§ **PROBLEM TO WORK ON**:
Write only how many lines in this data include "static".

Stored entries:
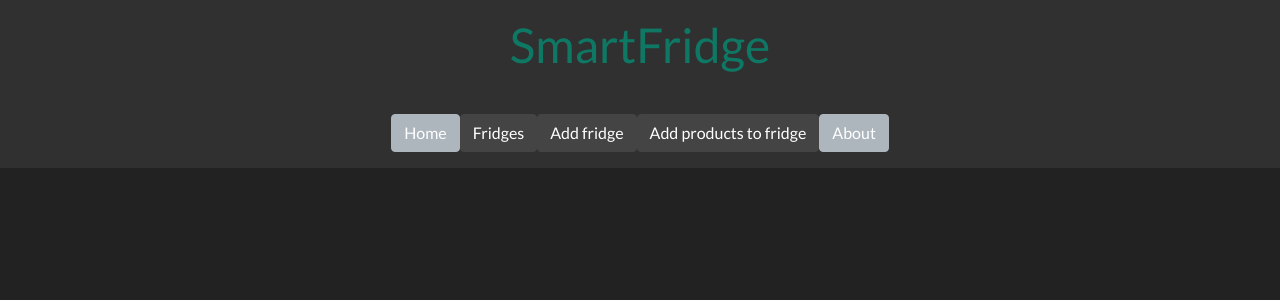
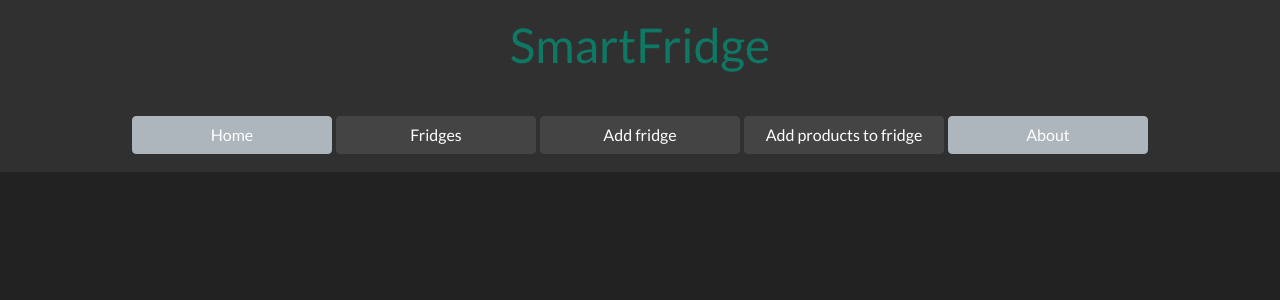
Before and after one commit to lukaszziobro89/spring-thymeleaf, a Spring Boot app: page /home in a window 1280 px wide. Shown: the top 300 px of the page. Run offline with Spring Boot 4, Linux system fonts and the light colour scheme.

Commit message:
css changes

```diff
--- a/src/main/resources/static/styles/styles2.css
+++ b/src/main/resources/static/styles/styles2.css
@@ -30,3 +30,8 @@
 .badge{
     margin: 5px;
 }
+
+.btn-margin {
+    margin: 2px;
+    width: 200px;
+}
```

§ **OUTPUT BELOW**:
2